== Given entries ==
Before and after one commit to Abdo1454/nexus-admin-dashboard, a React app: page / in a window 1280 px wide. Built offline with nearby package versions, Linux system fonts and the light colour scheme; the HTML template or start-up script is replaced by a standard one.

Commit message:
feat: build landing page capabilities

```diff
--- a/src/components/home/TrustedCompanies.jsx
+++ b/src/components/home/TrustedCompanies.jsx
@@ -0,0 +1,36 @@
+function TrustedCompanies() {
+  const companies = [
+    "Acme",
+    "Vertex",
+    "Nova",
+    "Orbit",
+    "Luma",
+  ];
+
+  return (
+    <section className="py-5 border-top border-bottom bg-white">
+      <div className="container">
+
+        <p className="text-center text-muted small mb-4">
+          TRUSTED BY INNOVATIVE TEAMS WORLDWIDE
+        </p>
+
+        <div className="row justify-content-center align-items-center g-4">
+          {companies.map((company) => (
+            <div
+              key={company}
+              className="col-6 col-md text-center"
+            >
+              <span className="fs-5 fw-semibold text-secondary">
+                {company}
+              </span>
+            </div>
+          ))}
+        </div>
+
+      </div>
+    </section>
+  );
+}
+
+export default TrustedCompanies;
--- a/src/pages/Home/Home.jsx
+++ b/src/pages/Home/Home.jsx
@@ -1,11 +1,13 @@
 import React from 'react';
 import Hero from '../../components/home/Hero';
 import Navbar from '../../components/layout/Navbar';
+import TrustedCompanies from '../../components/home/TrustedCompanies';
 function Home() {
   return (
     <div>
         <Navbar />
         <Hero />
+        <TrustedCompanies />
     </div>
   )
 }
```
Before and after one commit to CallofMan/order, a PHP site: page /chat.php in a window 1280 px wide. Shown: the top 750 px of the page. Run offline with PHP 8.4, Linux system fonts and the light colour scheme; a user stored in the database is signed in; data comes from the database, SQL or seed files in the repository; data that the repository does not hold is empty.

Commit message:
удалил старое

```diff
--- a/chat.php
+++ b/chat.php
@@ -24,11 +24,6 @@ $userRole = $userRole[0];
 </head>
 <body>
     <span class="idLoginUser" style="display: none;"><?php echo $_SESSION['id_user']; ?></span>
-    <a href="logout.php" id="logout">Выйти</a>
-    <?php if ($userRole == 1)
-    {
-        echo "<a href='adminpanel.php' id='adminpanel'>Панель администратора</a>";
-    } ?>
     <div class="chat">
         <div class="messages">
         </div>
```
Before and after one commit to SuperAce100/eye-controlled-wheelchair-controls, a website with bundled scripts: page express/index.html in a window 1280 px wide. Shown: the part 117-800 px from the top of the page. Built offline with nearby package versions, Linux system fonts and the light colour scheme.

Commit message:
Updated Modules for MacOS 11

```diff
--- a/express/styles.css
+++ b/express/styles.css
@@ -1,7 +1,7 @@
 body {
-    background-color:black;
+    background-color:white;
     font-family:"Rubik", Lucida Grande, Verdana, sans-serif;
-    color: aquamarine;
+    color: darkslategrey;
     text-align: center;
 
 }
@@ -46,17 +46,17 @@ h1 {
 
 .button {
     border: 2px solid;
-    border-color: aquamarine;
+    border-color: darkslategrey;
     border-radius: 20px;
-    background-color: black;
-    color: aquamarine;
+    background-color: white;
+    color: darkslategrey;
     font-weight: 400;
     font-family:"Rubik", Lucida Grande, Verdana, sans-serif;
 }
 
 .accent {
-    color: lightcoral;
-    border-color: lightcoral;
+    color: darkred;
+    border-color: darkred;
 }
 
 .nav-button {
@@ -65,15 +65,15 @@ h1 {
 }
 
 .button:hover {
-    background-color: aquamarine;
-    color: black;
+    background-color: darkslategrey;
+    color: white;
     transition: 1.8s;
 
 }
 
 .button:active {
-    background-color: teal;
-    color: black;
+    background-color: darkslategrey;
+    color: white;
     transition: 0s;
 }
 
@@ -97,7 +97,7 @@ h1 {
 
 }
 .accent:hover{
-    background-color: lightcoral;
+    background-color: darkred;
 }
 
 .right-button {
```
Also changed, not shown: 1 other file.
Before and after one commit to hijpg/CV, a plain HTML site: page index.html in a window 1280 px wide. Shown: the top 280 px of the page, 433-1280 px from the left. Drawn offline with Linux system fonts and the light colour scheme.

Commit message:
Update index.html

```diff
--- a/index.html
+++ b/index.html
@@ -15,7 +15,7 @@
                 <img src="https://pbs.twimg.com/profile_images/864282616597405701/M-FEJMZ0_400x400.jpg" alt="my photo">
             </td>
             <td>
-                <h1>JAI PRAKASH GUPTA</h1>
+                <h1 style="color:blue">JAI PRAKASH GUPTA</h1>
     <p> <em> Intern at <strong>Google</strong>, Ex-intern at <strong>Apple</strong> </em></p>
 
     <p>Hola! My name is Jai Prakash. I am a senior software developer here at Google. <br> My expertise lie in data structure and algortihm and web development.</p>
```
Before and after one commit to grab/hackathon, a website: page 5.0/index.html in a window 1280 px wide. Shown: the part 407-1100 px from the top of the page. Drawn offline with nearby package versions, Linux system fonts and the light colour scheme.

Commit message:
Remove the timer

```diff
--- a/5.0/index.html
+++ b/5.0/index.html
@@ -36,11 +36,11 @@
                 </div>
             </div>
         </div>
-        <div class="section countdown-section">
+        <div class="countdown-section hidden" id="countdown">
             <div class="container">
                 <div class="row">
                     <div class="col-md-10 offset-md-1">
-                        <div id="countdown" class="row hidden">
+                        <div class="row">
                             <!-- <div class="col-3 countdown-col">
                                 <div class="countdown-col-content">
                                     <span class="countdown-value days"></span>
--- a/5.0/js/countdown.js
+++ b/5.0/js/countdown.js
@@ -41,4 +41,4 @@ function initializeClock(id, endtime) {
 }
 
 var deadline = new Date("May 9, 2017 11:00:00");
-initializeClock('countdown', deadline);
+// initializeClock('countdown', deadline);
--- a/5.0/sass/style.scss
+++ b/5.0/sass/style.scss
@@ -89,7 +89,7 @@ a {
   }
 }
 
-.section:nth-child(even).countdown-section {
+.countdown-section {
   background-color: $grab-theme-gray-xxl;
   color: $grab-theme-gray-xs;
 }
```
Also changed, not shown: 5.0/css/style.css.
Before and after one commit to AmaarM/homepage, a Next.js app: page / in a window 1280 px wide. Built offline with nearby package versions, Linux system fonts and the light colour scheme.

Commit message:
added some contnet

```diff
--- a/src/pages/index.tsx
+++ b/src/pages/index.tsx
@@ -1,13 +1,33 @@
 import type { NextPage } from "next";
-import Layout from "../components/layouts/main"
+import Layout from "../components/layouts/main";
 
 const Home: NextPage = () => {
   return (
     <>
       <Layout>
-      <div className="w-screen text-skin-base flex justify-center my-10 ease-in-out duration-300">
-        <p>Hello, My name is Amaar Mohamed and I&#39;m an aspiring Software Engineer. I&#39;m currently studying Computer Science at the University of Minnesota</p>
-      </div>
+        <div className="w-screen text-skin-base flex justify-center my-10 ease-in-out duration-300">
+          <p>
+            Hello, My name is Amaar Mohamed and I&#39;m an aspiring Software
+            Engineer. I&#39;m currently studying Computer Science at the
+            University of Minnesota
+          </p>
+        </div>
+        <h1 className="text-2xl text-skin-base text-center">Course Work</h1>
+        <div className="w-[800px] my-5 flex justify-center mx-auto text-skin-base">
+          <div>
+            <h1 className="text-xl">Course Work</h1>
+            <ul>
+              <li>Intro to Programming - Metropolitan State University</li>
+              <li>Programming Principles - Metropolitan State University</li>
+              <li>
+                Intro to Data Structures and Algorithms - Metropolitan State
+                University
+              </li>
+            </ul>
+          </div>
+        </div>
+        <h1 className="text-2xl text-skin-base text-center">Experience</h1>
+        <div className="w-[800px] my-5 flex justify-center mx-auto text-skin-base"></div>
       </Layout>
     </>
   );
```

== Exercise description ==
Identify the lines above with the word "pages". Copy them.

== Answer to the exercise ==
--- a/src/pages/Home/Home.jsx
+++ b/src/pages/Home/Home.jsx
--- a/src/pages/index.tsx
+++ b/src/pages/index.tsx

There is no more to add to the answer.